How do you see the field of international education changing over the next 10 years?

Julius: I certainly foresee many variants of the International Education experience eventually becoming hallmarks of the undergraduate curriculum here in the United States. The opportunities to broaden one’s sociological perspective, witness – and contribute to - globalization first hand, as well as to fully immerse themselves in a holistic personal growth experience are endless, and I feel that employers, campus administrators and parents (oftentimes the financiers) are beginning to embrace this more commonly.

If you had to choose one, what destination would you recommend to prospective students? Why?

Julius: While I generally assert that each CAPA location presents itself as an ideal urban classroom to any student dependent upon what he or she seeks from the experience, I thoroughly enjoy advising students on the CAPA Beijing Program. Here lies an opportunity for any US student to experience one of the most historically impactful economic, cultural and political landscapes in the world. Students on the program live in an international student dormitory at one of Beijing’s most well known institutions: I feel that this residential opportunity presents itself as a truly dynamic cultural (and social) opportunity for many of our students.

What is one piece of advice you would offer someone considering going abroad?

Julius: As a Program Manager, I work with students through their pre-departure process. I think the one thing many students wish they did was begin planning earlier for their term abroad. Conversations with your family, academic advisors, financial assistance office advisors and your study abroad office can really be pivotal in shaping your experience. Something as simple as applying for a passport can end up costing more money (and stress) than necessary when done at the last minute as you prepare to embark on your journey.

Any tips for first time travelers?

Julius: My number one tip for a first time traveler is to never let a bad day or a bad experience ruin your trip. It’s all about the journey, after all; and sometimes, this will include rude people, bad luck, a tough case of culture shock or even just a runny nose.
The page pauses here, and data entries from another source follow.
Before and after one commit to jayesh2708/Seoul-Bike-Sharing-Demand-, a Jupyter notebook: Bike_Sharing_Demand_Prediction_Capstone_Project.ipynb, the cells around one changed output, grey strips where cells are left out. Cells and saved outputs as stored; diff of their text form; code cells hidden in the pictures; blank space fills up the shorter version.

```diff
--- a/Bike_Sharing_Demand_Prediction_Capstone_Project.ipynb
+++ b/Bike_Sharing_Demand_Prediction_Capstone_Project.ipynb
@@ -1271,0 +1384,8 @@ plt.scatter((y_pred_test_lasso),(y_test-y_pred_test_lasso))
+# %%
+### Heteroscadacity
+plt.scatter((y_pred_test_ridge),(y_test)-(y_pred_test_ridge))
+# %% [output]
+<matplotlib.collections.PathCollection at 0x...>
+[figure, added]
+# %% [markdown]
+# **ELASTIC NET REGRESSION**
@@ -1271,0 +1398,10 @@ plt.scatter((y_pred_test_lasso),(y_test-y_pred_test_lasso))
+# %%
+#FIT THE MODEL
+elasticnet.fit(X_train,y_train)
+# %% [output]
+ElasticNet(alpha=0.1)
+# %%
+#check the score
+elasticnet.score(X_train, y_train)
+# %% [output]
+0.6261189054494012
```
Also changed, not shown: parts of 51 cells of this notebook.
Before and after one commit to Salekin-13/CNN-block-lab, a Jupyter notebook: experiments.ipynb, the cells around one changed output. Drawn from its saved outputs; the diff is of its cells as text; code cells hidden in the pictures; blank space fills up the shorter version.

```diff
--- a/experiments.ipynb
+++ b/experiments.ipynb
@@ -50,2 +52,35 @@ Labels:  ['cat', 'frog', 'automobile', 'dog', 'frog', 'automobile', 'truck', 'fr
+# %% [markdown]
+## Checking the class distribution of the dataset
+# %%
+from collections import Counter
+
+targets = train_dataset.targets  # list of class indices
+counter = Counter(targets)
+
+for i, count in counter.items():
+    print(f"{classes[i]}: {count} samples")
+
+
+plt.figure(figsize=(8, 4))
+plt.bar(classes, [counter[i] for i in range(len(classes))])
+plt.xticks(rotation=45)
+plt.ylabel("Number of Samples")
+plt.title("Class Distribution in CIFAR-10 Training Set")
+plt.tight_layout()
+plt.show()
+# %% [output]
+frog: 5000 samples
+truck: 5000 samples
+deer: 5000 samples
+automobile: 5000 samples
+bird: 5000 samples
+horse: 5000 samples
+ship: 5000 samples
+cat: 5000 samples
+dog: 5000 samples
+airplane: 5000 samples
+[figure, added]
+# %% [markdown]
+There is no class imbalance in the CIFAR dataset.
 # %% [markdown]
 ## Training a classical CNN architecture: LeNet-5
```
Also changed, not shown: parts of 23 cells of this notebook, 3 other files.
It’s important to grow from any setbacks or discouraging moments, and remember to laugh them off while you enjoy all the seemingly meaningless (and sometimes indescribably life-changing) moments during your time abroad!